Citizens for Appropriate Transportation (CAT) Issue Brief

Eisenhower Transportation Corridor


CAT Home     Issue Brief Index

The Illinois Department of Transportation (IDOT) and the CTA want to rebuild the expressway and the Blue Line Forest Park Branch.  We need to be sure they protect our parks and historic properties as they prepare plans.  The photographs below show how close some parks in Austin, Oak Park, and Forest Park are to the Eisenhower Transportation Corridor.  The close proximity of IDOT’s proposed 8 lanes (versus the 6 lanes now) and the height and length of the proposed right-hand side ramps at Austin and Harlem raise concerns about air and noise pollution, property values, economic development opportunities, and social and visual connections.  IDOT and the CTA will address station access by all modes, bridge designs, and the requirements of the Americans with Disabilities Act (ADA).  Rebuilding is a major effort, so construction mitigation measures and the location of construction staging areas are important. 

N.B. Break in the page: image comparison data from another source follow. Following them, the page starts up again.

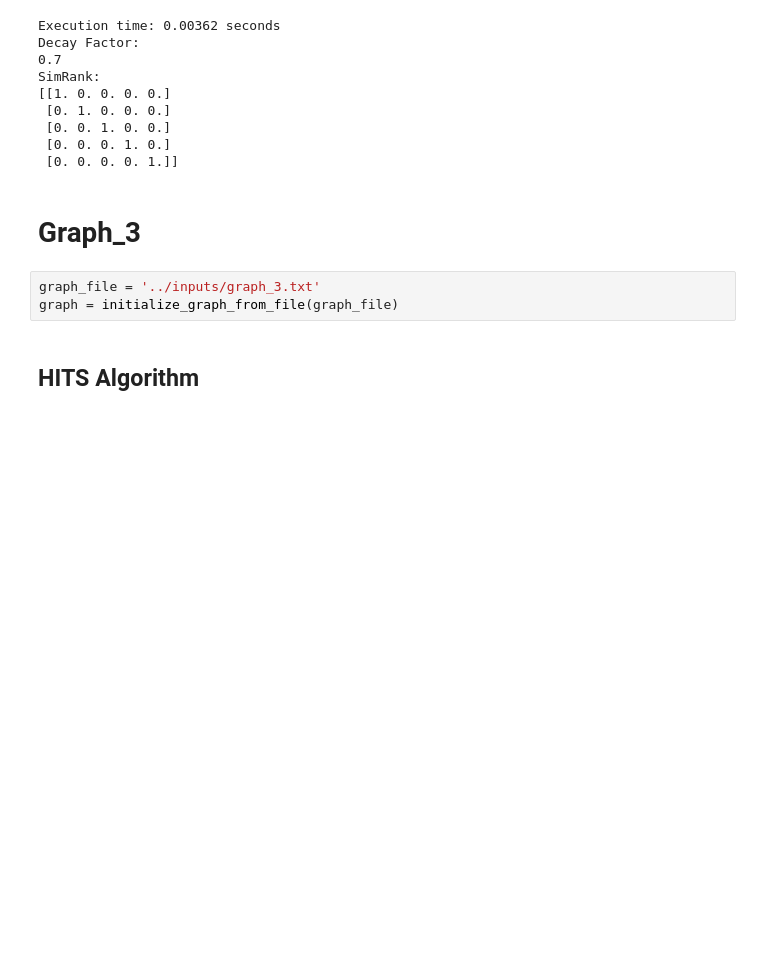
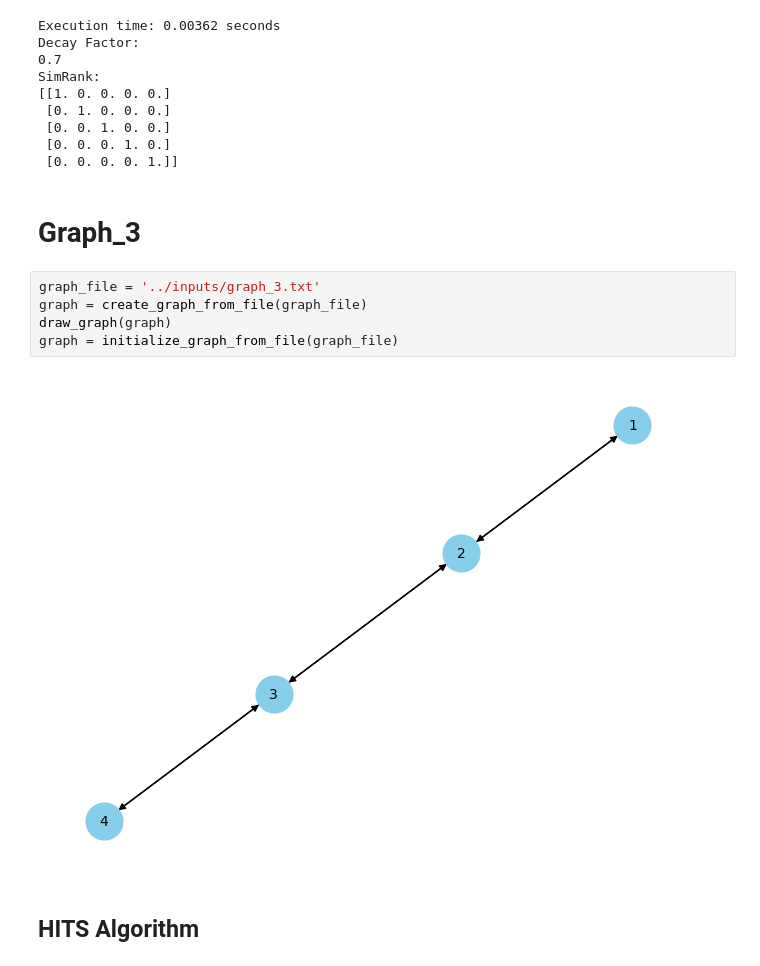
Before and after one commit to carlwang49/NCKU_DM_PROJECT_3, a Jupyter notebook: src/output.ipynb, the cells around one changed output. Cells and saved outputs as stored; diff of their text form; blank space fills up the shorter version.

```diff
--- a/src/output.ipynb
+++ b/src/output.ipynb
@@ -174,7 +218,11 @@ SimRank:
 # Graph_3
 # %%
 graph_file = '../inputs/graph_3.txt'
+graph = create_graph_from_file(graph_file)
+draw_graph(graph)
 graph = initialize_graph_from_file(graph_file)
+# %% [output]
+[figure, added]
 # %% [markdown]
 ## HITS Algorithm
 # %%
```
Also changed, not shown: parts of 6 cells of this notebook, 1 other file.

1. Columbus Park – IDOT’s Proposed Austin Ramps are higher than the Berm


2. Barrie Park & Center – Oak Park has a water reservoir under the Tennis Courts

Columbus Park Berm 2


Sect 4f Barrie Center and Park




3. Rehm Park –has a Swimming Pool and a Diving Pool


4. Conservatory – was listed on the National Register of Historic Places on March 8, 2005 

Sect 4f Rehm






5. Wenonah Park – Home Avenue Bridge in the background on the right


6. Forest Park Dog Park – CTA Blue Line Train and expressway in the background


Sect 4f FP Dog Park Ver 2 374




7. Forest Park Veterans Park – Eisenhower Transportation Corridor in the background


8. Park in Forest Park – has a pool, fields, and tennis courts.  Expressway in the background.

Sect 4f Veterans Park  FP 1297


Section 4(f) in the U.S. Department of Transportation Act of 1966 requires transportation agencies using federal funds for major projects to analyze impacts on parks, recreational areas, and historic sites listed on the National Register of Historic Places.  It requires the Federal Highway Administration (FHWA) to determine impacts are either de minimis or to prepare a Section 4(f) evaluation to determine if a feasible and prudent alternative exists that avoids Section 4(f) properties.  If there is a prudent and feasible alternative, IDOT and FHWA must select it.  If not, FHWA can select the alternative that causes the least overall harm.  FHWA must also find all possible planning to minimize harm has occurred.  “An alternative is feasible if it can be constructed as a matter of sound engineering. … An alternative is prudent if it meets the test in 23 CFR 774.17, which includes factors assessing safety or operational problems; how well project purpose and need are met; the severity of social, economic, or environmental impacts; and the severity of impacts to environmental resources protected under other Federal statutes.”[1] 

Under Section 4(f), a project can use property in three ways: (1) permanently in the transportation facility, (2) temporarily (typically during construction), and (3) Constructive Use (land not used for transportation, but its value is meaningfully reduced or lost for Section 4(f) purposes). 

Section 106 of the National Historic Preservation Act in 1966 created the National Register of Historic Places.  It lists Columbus Park and the Oak Park Conservatory.   If there are negative impacts on Columbus Park or the Conservatory, IDOT must seek ways to avoid, minimize, or mitigate them.  

Parks are important part to our quality of life.  By law, IDOT must account for them. 

Rick Kuner June 2014  

[1] (accessed on May 14, 2014)